Exercise aim>
Count the lines of the records below that hold the word "bliver", and give only the number.
BEGIN Data to examine
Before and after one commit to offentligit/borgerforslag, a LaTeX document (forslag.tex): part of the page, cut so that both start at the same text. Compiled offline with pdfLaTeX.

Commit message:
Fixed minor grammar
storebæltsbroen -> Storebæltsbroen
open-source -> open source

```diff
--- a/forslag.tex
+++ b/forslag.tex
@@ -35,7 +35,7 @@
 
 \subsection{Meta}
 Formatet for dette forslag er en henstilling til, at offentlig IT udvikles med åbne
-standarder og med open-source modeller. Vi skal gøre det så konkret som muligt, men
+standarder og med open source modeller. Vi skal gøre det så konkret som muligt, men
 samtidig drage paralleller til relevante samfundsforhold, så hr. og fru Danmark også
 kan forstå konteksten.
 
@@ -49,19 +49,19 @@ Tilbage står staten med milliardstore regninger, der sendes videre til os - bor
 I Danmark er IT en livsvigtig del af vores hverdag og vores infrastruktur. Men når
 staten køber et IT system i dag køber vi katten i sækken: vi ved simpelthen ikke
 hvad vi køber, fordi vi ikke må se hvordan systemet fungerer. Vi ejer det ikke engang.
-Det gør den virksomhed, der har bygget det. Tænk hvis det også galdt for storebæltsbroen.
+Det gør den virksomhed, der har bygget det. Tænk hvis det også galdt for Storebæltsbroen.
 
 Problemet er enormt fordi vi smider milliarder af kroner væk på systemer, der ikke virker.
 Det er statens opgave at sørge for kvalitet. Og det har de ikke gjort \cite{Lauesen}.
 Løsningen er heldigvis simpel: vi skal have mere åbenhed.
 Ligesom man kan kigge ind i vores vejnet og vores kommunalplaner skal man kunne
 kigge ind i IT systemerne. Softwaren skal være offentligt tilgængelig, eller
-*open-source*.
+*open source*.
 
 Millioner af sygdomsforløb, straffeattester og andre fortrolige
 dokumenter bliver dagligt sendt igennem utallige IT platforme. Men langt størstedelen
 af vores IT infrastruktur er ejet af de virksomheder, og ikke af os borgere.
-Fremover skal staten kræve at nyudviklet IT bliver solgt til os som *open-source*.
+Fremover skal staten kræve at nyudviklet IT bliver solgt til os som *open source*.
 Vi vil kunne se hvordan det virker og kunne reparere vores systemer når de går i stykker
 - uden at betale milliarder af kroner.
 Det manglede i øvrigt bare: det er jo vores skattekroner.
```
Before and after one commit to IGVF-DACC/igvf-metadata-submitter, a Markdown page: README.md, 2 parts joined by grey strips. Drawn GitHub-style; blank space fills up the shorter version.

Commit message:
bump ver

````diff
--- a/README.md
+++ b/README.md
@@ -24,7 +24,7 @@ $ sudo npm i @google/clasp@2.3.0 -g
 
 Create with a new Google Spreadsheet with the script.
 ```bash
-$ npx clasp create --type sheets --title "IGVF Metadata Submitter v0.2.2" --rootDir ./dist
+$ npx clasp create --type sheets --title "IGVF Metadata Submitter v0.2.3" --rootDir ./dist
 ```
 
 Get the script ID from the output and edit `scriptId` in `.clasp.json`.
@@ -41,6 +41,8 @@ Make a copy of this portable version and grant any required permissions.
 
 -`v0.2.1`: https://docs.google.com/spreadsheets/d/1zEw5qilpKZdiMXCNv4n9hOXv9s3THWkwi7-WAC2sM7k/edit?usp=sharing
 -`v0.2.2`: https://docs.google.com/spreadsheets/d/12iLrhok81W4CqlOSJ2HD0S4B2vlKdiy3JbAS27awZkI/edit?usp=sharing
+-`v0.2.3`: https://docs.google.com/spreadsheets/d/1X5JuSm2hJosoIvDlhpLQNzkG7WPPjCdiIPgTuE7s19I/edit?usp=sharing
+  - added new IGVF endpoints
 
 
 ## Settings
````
END Data to examine
Task output>
3